No, but he would defend it in the case of “God,” thus defending what ought not to be defended. As for infinite good, since no one can possibly know anything about such a thing,  it’s not very useful as a reason to say “oh well ok then” to wiping out a tribe or a nation. Dawkins is right to be indignant and Daniel Came is wrong to palter in this way.

As a sceptic, I tend to agree with Dawkins’s conclusion regarding the falsehood of theism, but the tactics deployed by him and the other New Atheists, it seems to me, are fundamentally ignoble and potentially harmful to public intellectual life. For there is something cynical, ominously patronising, and anti-intellectualist in their modus operandi, with its implicit assumption that hurling insults is an effective way to influence people’s beliefs about religion. The presumption is that their largely non-academic readership doesn’t care about, or is incapable of, thinking things through; that passion prevails over reason.

That claim might make some sense if Dawkins refused to debate anyone, but of course he does no such thing. He refuses to debate Craig, largely, I believe, because Craig is a dogmatic apologist, not a rational inquirer. You don’t go to William Lane Craig if you’re after thinking things through.

H/t Eric.

Arms linked

PZ notes that atheists and gays “often find themselves fighting on the same side in battles against the Religious Righteous.” Indeed, and also some wrangles with the let’s-all-get-alongists, who want to unite with absolutely everyone…except those pesky atheists or those pesky gays.

What to call it

We need a better word for…

Well for this. Start with what Julian said in that article.

Atheism does not own the scientific method, and nor does good, secular thinking reduce to scientific reasoning. What is too often forgotten is that modern atheism was born in a humanistic way of thinking that drew as much on arts and humanities as it did natural science, if not more so.

We need a better word for “good, secular thinking” that includes science but is not limited to it. We need a word that encompasses law, history, forensics and detective work, critical thinking, using what one knows and understands to navigate relationships and work and the world. Reality-based inquiry? Evidence-based? Reason?

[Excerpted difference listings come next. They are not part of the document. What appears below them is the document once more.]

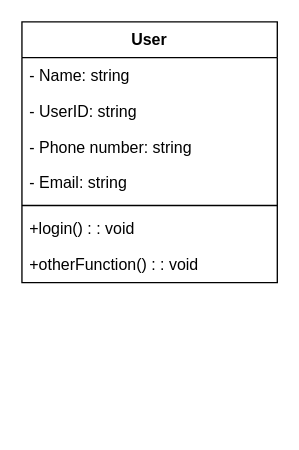
Earlier version of the draw.io diagram Account Management XMLdiagram.drawio (Newt-Tea/eMarket-MSU-Intro-to-SE_Group1). Source tidied: cells renumbered, new cells numbered last; positions are measured from the earlier drawing's top-left corner, leaving out a move shared by most shapes. Both pictures are drawn from the tidied source at 133%, with x=0, y=0 at pixel (21, 21).
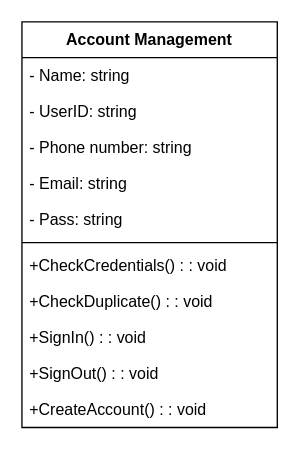
The same diagram, later.

Diff of the diagram source:
```diff
@@
 <mxGraphModel>
   <root>
     <mxCell id="0" />
     <mxCell id="1" parent="0" />
-    <mxCell id="2" value="User" style="swimlane;fontStyle=1;align=center;verticalAlign=top;horizontal=1;startSize=26.857142857142858;" parent="1" vertex="1">
-      <mxGeometry width="192" height="196" as="geometry" />
+    <mxCell id="2" value="Account Management" style="swimlane;fontStyle=1;align=center;verticalAlign=top;horizontal=1;startSize=26.857142857142858;" parent="1" vertex="1">
+      <mxGeometry width="192" height="304.9" as="geometry" />
     </mxCell>
     <mxCell id="3" value="- Name: string" style="text;strokeColor=none;fillColor=none;align=left;verticalAlign=top;spacingLeft=4;spacingRight=4;overflow=hidden;" parent="2" vertex="1">
-      <mxGeometry y="27" width="192" height="27" as="geometry" />
+      <mxGeometry y="26.9" width="192" height="27" as="geometry" />
     </mxCell>
     <mxCell id="4" value="- UserID: string" style="text;strokeColor=none;fillColor=none;align=left;verticalAlign=top;spacingLeft=4;spacingRight=4;overflow=hidden;" parent="2" vertex="1">
-      <mxGeometry y="54" width="192" height="27" as="geometry" />
+      <mxGeometry y="53.9" width="192" height="27" as="geometry" />
     </mxCell>
     <mxCell id="5" value="- Phone number: string" style="text;strokeColor=none;fillColor=none;align=left;verticalAlign=top;spacingLeft=4;spacingRight=4;overflow=hidden;" parent="2" vertex="1">
-      <mxGeometry y="81" width="192" height="27" as="geometry" />
+      <mxGeometry y="80.9" width="192" height="27" as="geometry" />
     </mxCell>
     <mxCell id="6" value="- Email: string" style="text;strokeColor=none;fillColor=none;align=left;verticalAlign=top;spacingLeft=4;spacingRight=4;overflow=hidden;" parent="2" vertex="1">
-      <mxGeometry y="107" width="192" height="27" as="geometry" />
+      <mxGeometry y="107.9" width="192" height="27" as="geometry" />
     </mxCell>
+    <mxCell id="10" value="- Pass: string" style="text;strokeColor=none;fillColor=none;align=left;verticalAlign=top;spacingLeft=4;spacingRight=4;overflow=hidden;" parent="2" vertex="1">
+      <mxGeometry y="134.9" width="192" height="27" as="geometry" />
+    </mxCell>
     <mxCell id="7" style="line;strokeWidth=1;fillColor=none;align=left;verticalAlign=middle;spacingTop=-1;spacingLeft=3;spacingRight=3;labelPosition=right;strokeColor=inherit;" parent="2" vertex="1">
-      <mxGeometry y="134" width="192" height="8" as="geometry" />
+      <mxGeometry y="161.9" width="192" height="8" as="geometry" />
     </mxCell>
-    <mxCell id="8" value="+login() : : void" style="text;strokeColor=none;fillColor=none;align=left;verticalAlign=top;spacingLeft=4;spacingRight=4;overflow=hidden;" parent="2" vertex="1">
-      <mxGeometry y="142" width="192" height="27" as="geometry" />
+    <mxCell id="8" value="+CheckCredentials() : : void" style="text;strokeColor=none;fillColor=none;align=left;verticalAlign=top;spacingLeft=4;spacingRight=4;overflow=hidden;" parent="2" vertex="1">
+      <mxGeometry y="169.9" width="192" height="27" as="geometry" />
     </mxCell>
+    <mxCell id="11" value="+CheckDuplicate() : : void&#10;" style="text;strokeColor=none;fillColor=none;align=left;verticalAlign=top;spacingLeft=4;spacingRight=4;overflow=hidden;" parent="2" vertex="1">
+      <mxGeometry y="196.9" width="192" height="27" as="geometry" />
+    </mxCell>
-    <mxCell id="9" value="+otherFunction() : : void" style="text;strokeColor=none;fillColor=none;align=left;verticalAlign=top;spacingLeft=4;spacingRight=4;overflow=hidden;" parent="2" vertex="1">
-      <mxGeometry y="169" width="192" height="27" as="geometry" />
+    <mxCell id="9" value="+SignIn() : : void&#10;" style="text;strokeColor=none;fillColor=none;align=left;verticalAlign=top;spacingLeft=4;spacingRight=4;overflow=hidden;" parent="2" vertex="1">
+      <mxGeometry y="223.9" width="192" height="27" as="geometry" />
     </mxCell>
+    <mxCell id="12" value="+SignOut() : : void&#10;" style="text;strokeColor=none;fillColor=none;align=left;verticalAlign=top;spacingLeft=4;spacingRight=4;overflow=hidden;" parent="2" vertex="1">
+      <mxGeometry y="250.9" width="192" height="27" as="geometry" />
+    </mxCell>
+    <mxCell id="13" value="+CreateAccount() : : void&#10;" style="text;strokeColor=none;fillColor=none;align=left;verticalAlign=top;spacingLeft=4;spacingRight=4;overflow=hidden;" parent="2" vertex="1">
+      <mxGeometry y="277.9" width="192" height="27" as="geometry" />
+    </mxCell>
   </root>
 </mxGraphModel>
```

Whatever it is, it’s compatible with the arts – it’s not in tension with them – but it’s not compatible with most religion, except of the “I enjoy the music and the ritual and the community” variety. It has no problem at all with just enjoying beauty in slack-jawed wonder or bliss, but it does have a problem with trying to translate that into something both definite and vague that deserves the label “spiritual,” much less “god.”

Any suggestions?

Hearing from Tiresias

Reposted from November last year, on The Woman Question again.

November 14, 2010

The old Tiresias trick comes in handy sometimes. The neurobiologist Ben Barres started out as Barbara, and he reports on what it’s like to be an intelligent woman.

The top science and math student in her New Jersey high school, she was advised by her guidance counselor to go to a local college rather than apply to MIT. She applied anyway and was admitted.As an MIT undergraduate, Barbara was one of the only women in a large math class, and the only student to solve a particularly tough problem. The professor “told me my boyfriend must have solved it for me,” recalls Prof. Barres…

Although Barbara Barres was a top student at MIT, “nearly every lab head I asked refused to let me do my thesis research” with him, Prof. Barres says. “Most of my male friends had their first choice of labs. And I am still disappointed about the prestigious fellowship I lost to a male student when I was a Ph.D. student,” even though the rival had published one prominent paper and she had six.

Well…women should just all do the transgender thing; problem solved. Right? Or would that be slightly inconvenient.

Some supporters of the Summers Hypothesis suggest that temperament, not ability, holds women back in science: They are innately less competitive. Prof. Barres’s experience suggests that if women are less competitive, it is not because of anything innate but because that trait has been beaten out of them.

“Female scientists who are competitive or assertive are generally ostracized by their male colleagues,” he says.

And called shrill strident bitches for good measure.